Assignment = Show me each line of the listing below where the word "architecture" appears.

Records for this exercise Start Marker

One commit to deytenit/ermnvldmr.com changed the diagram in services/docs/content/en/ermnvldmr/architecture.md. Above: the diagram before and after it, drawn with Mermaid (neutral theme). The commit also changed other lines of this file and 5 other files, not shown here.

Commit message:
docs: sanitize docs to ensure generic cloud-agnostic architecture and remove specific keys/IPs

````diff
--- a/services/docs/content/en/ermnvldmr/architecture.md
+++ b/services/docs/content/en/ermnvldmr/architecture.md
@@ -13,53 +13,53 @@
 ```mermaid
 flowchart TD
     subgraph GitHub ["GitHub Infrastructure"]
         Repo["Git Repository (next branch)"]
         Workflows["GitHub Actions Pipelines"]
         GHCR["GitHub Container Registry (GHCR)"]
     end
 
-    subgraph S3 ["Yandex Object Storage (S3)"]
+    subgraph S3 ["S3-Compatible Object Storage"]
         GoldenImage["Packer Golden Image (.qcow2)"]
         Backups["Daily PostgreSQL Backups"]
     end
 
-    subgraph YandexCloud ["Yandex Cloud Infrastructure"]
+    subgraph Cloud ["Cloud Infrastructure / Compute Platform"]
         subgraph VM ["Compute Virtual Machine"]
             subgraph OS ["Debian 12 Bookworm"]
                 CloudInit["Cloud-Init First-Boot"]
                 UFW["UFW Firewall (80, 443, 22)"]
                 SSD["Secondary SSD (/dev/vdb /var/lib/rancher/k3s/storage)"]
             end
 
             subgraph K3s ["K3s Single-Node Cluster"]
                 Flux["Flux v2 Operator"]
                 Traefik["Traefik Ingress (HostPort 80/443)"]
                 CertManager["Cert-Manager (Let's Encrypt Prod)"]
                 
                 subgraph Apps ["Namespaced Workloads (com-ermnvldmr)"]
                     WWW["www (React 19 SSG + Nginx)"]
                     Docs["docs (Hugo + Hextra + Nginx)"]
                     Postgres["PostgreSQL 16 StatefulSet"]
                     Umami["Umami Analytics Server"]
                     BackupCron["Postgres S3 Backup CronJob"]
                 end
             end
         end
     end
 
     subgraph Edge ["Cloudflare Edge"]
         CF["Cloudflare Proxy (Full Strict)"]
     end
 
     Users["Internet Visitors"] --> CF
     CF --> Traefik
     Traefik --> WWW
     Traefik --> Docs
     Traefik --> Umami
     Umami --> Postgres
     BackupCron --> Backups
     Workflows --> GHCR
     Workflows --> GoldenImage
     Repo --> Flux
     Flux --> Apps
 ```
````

Records for this exercise End Marker

Exercise solution =
One commit to deytenit/ermnvldmr.com changed the diagram in services/docs/content/en/ermnvldmr/architecture.md. Above: the diagram before and after it, drawn with Mermaid (neutral theme). The commit also changed other lines of this file and 5 other files, not shown here.
docs: sanitize docs to ensure generic cloud-agnostic architecture and remove specific keys/IPs
--- a/services/docs/content/en/ermnvldmr/architecture.md
+++ b/services/docs/content/en/ermnvldmr/architecture.md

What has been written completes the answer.